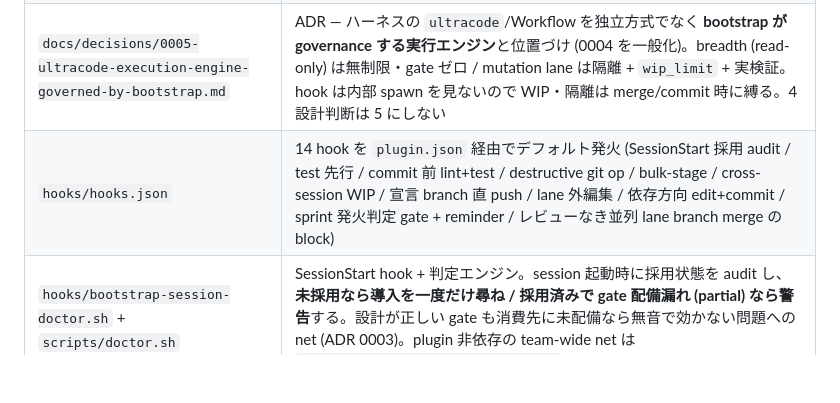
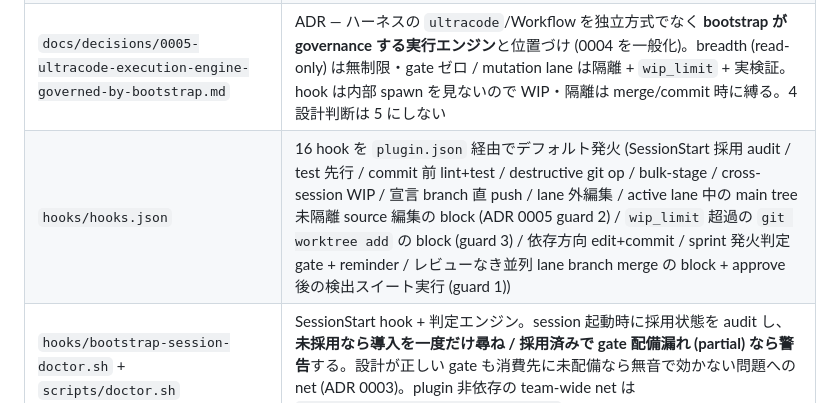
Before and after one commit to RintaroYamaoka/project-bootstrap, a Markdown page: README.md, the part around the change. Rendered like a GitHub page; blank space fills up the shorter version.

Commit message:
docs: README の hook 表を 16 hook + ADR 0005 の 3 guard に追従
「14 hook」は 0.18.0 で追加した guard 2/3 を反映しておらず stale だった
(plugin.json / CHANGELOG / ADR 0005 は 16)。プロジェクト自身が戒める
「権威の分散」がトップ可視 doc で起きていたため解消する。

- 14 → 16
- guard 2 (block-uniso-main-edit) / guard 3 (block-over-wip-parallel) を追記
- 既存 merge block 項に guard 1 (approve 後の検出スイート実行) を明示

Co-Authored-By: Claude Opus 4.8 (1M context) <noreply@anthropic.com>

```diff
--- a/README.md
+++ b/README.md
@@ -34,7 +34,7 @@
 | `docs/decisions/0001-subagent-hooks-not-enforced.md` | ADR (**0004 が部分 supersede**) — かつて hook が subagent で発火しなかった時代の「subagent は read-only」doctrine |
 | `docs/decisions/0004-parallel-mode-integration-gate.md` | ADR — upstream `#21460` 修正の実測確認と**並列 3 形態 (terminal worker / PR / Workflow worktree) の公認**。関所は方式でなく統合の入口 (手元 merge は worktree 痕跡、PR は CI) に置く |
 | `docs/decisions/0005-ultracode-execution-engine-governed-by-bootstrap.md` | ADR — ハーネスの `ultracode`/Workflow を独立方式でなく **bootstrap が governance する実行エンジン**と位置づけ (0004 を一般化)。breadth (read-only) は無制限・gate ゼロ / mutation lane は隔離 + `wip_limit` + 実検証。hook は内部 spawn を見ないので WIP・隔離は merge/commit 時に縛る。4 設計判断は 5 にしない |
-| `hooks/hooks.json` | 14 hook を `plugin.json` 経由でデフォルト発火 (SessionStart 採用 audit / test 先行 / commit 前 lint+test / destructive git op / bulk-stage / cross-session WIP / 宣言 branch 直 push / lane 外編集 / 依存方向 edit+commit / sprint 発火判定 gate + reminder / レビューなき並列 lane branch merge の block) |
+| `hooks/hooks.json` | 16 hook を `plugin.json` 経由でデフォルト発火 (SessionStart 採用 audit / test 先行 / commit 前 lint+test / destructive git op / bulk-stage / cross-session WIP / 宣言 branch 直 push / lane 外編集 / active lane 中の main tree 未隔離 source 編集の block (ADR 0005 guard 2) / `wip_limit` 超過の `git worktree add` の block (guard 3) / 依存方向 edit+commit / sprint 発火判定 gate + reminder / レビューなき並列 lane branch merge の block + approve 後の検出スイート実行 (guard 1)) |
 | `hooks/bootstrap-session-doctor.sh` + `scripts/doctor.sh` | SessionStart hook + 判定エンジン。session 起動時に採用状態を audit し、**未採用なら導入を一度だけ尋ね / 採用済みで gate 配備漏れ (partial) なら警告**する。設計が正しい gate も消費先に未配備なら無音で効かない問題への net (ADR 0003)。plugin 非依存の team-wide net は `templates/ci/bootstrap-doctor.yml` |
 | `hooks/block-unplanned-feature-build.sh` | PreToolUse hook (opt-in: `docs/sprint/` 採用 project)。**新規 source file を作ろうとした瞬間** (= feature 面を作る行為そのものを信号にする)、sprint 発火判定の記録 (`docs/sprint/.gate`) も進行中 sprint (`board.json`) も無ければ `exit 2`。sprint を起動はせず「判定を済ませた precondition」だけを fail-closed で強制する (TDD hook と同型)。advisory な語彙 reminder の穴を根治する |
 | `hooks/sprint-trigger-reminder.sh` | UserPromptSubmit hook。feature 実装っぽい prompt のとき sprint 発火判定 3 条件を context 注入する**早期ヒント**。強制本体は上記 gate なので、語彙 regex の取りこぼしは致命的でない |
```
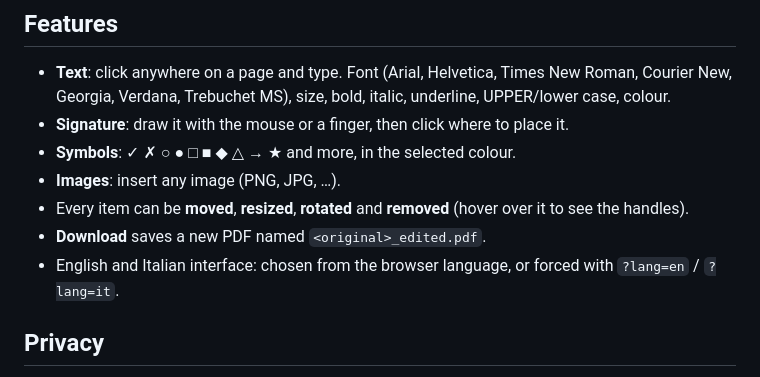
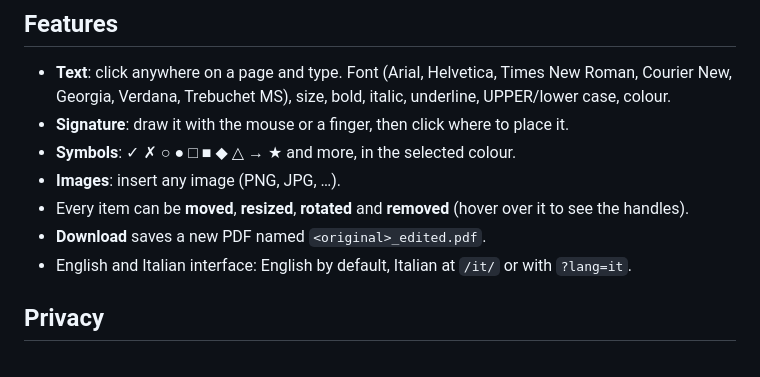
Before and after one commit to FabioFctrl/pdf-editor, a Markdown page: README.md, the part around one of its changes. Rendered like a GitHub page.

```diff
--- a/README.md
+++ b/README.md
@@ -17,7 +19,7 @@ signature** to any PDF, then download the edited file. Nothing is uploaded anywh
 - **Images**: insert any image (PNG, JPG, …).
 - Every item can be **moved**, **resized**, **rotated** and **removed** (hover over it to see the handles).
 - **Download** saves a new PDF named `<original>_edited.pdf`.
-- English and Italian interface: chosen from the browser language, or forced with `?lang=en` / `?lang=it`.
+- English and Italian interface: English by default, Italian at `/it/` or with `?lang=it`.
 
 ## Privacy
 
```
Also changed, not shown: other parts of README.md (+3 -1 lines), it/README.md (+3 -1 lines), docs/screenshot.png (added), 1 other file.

-.-.-

### Work request
Before you finish, make sure every line above has been repeated exactly and no picture remains in the copy.

### Written answer
Before and after one commit to RintaroYamaoka/project-bootstrap, a Markdown page: README.md, the part around the change. Rendered like a GitHub page; blank space fills up the shorter version.

Commit message:
docs: README の hook 表を 16 hook + ADR 0005 の 3 guard に追従
「14 hook」は 0.18.0 で追加した guard 2/3 を反映しておらず stale だった
(plugin.json / CHANGELOG / ADR 0005 は 16)。プロジェクト自身が戒める
「権威の分散」がトップ可視 doc で起きていたため解消する。

- 14 → 16
- guard 2 (block-uniso-main-edit) / guard 3 (block-over-wip-parallel) を追記
- 既存 merge block 項に guard 1 (approve 後の検出スイート実行) を明示

Co-Authored-By: Claude Opus 4.8 (1M context) <noreply@anthropic.com>

```diff
--- a/README.md
+++ b/README.md
@@ -34,7 +34,7 @@
 | `docs/decisions/0001-subagent-hooks-not-enforced.md` | ADR (**0004 が部分 supersede**) — かつて hook が subagent で発火しなかった時代の「subagent は read-only」doctrine |
 | `docs/decisions/0004-parallel-mode-integration-gate.md` | ADR — upstream `#21460` 修正の実測確認と**並列 3 形態 (terminal worker / PR / Workflow worktree) の公認**。関所は方式でなく統合の入口 (手元 merge は worktree 痕跡、PR は CI) に置く |
 | `docs/decisions/0005-ultracode-execution-engine-governed-by-bootstrap.md` | ADR — ハーネスの `ultracode`/Workflow を独立方式でなく **bootstrap が governance する実行エンジン**と位置づけ (0004 を一般化)。breadth (read-only) は無制限・gate ゼロ / mutation lane は隔離 + `wip_limit` + 実検証。hook は内部 spawn を見ないので WIP・隔離は merge/commit 時に縛る。4 設計判断は 5 にしない |
-| `hooks/hooks.json` | 14 hook を `plugin.json` 経由でデフォルト発火 (SessionStart 採用 audit / test 先行 / commit 前 lint+test / destructive git op / bulk-stage / cross-session WIP / 宣言 branch 直 push / lane 外編集 / 依存方向 edit+commit / sprint 発火判定 gate + reminder / レビューなき並列 lane branch merge の block) |
+| `hooks/hooks.json` | 16 hook を `plugin.json` 経由でデフォルト発火 (SessionStart 採用 audit / test 先行 / commit 前 lint+test / destructive git op / bulk-stage / cross-session WIP / 宣言 branch 直 push / lane 外編集 / active lane 中の main tree 未隔離 source 編集の block (ADR 0005 guard 2) / `wip_limit` 超過の `git worktree add` の block (guard 3) / 依存方向 edit+commit / sprint 発火判定 gate + reminder / レビューなき並列 lane branch merge の block + approve 後の検出スイート実行 (guard 1)) |
 | `hooks/bootstrap-session-doctor.sh` + `scripts/doctor.sh` | SessionStart hook + 判定エンジン。session 起動時に採用状態を audit し、**未採用なら導入を一度だけ尋ね / 採用済みで gate 配備漏れ (partial) なら警告**する。設計が正しい gate も消費先に未配備なら無音で効かない問題への net (ADR 0003)。plugin 非依存の team-wide net は `templates/ci/bootstrap-doctor.yml` |
 | `hooks/block-unplanned-feature-build.sh` | PreToolUse hook (opt-in: `docs/sprint/` 採用 project)。**新規 source file を作ろうとした瞬間** (= feature 面を作る行為そのものを信号にする)、sprint 発火判定の記録 (`docs/sprint/.gate`) も進行中 sprint (`board.json`) も無ければ `exit 2`。sprint を起動はせず「判定を済ませた precondition」だけを fail-closed で強制する (TDD hook と同型)。advisory な語彙 reminder の穴を根治する |
 | `hooks/sprint-trigger-reminder.sh` | UserPromptSubmit hook。feature 実装っぽい prompt のとき sprint 発火判定 3 条件を context 注入する**早期ヒント**。強制本体は上記 gate なので、語彙 regex の取りこぼしは致命的でない |
```
Before and after one commit to FabioFctrl/pdf-editor, a Markdown page: README.md, the part around one of its changes. Rendered like a GitHub page.

```diff
--- a/README.md
+++ b/README.md
@@ -17,7 +19,7 @@ signature** to any PDF, then download the edited file. Nothing is uploaded anywh
 - **Images**: insert any image (PNG, JPG, …).
 - Every item can be **moved**, **resized**, **rotated** and **removed** (hover over it to see the handles).
 - **Download** saves a new PDF named `<original>_edited.pdf`.
-- English and Italian interface: chosen from the browser language, or forced with `?lang=en` / `?lang=it`.
+- English and Italian interface: English by default, Italian at `/it/` or with `?lang=it`.
 
 ## Privacy
 
```
Also changed, not shown: other parts of README.md (+3 -1 lines), it/README.md (+3 -1 lines), docs/screenshot.png (added), 1 other file.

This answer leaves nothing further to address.